With St. Patrick’s Day around the corner, the Celtic sound of the season is scheduled to come to Baldwin Wallace this month.
Traditional Irish music and song group Sonas got their name from the Old Irish word “sonus” which means good fortune, prosperity, and happiness.
Students and the general public are invited to “learn about the songs, country, and customs of Ireland,” said Veronica Drdek, the Administrative Assistant of Academic and Cultural Event Series (ACES) Department.
The ACES Department is under the Diversity Affairs and Center for Inclusion umbrella. It is instrumental in programming the Enduring Question Lecture Series (EQLS) and the World Music Series.
Sonas, a part of the World Music Series, is specifically “traditional Irish music… and they also do storytelling,” said Drdek.
The first member of the group is Patrick Egan who was born in County Tipperary Ireland, now living in Virginia. He still shares his heritage in the form of singing and playing the guitar. He has also participated in tours around the world and regularly teaches at festivals.
Egan has “embraced the art form of Irish and Celtic music from its origination in the country and maintained that over the years. He is preserving those cultures through the music and passing it on to the next generations,” said Associate Diversity Officer and Director of ACES, J. T. Hairston.
The second member of the group, Alex Caton, is a multi-instrumentalist but plays mostly violin or, as the Irish call it, the fiddle.
Egan previously has visited BW three other times as a solo musician and in a duo group. Both Egan and Caton were in this group and performed at BW nearly a decade ago.
Lastly, Jeff Thomas, who is a new addition to the performance this year, will be playing the concertina, an instrument similar to the accordion. Thomas crafts his own line of concertinas by making the instrument himself.
Sonas is not just a musical performance, said Drdek, “[the artists] also give the history of or about the music or the instruments.”
The group introduces the meanings and stories behind the pieces.
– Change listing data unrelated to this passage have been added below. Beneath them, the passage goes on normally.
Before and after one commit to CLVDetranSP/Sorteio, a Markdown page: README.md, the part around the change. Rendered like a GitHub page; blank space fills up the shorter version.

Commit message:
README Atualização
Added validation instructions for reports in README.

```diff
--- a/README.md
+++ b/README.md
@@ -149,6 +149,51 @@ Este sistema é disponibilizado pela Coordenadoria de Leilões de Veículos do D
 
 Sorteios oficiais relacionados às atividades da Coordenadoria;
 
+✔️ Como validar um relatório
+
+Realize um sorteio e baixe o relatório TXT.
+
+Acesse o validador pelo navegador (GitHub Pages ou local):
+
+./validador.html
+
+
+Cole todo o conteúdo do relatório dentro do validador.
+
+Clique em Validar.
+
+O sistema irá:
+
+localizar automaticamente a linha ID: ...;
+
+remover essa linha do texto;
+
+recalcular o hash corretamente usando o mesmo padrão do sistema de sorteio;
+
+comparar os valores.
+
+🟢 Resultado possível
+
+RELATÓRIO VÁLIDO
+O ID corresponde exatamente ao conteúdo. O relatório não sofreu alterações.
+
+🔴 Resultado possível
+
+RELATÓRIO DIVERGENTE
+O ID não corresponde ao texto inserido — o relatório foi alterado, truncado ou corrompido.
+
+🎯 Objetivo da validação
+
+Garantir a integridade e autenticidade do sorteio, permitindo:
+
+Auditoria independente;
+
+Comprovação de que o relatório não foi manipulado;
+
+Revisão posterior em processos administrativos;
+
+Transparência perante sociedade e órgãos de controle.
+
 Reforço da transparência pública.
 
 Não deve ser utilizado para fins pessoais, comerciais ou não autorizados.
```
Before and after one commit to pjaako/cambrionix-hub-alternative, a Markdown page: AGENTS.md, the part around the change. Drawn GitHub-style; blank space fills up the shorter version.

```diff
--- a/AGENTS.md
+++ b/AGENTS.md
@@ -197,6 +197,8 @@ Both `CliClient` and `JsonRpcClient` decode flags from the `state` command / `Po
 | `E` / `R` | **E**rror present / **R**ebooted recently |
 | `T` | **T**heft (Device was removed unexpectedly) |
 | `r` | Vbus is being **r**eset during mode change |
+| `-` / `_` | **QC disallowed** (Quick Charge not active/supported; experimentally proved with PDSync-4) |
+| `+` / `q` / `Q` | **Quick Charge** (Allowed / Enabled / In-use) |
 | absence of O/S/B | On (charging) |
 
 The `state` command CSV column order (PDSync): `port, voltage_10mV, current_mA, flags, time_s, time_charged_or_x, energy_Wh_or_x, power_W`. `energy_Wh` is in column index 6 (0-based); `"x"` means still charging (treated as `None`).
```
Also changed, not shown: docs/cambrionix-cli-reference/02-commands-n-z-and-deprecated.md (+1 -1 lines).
Some of the songs are in Celtic making the explanation essential to understand for those unfamiliar with the language.
The audience will also hear “the presenters talk about the different styles of Irish music and maybe invite them to sing along,” said Hairston. “What we’re going to get from this group is authentic music,” as the songs presented by Sonas maybe centuries old but have been maintained throughout the years.
On March 27, Sonas will perform together at Baldwin Wallace for the first time. The event will take place at 7:30 p.m. in Gamble Auditorium in the Kulas Musical Arts Building at 96 Front Street.
This event, like all the performances and speakers involved with ACES, unless otherwise indicated, is free and open to the public.
The goal of the World Music Series as a faction of ACES “is to help prepare our students… to be caring, compassionate citizens in an ever-increasing global society,” said Hairston.
For more information about the Sonas event or all other events happening this semester visit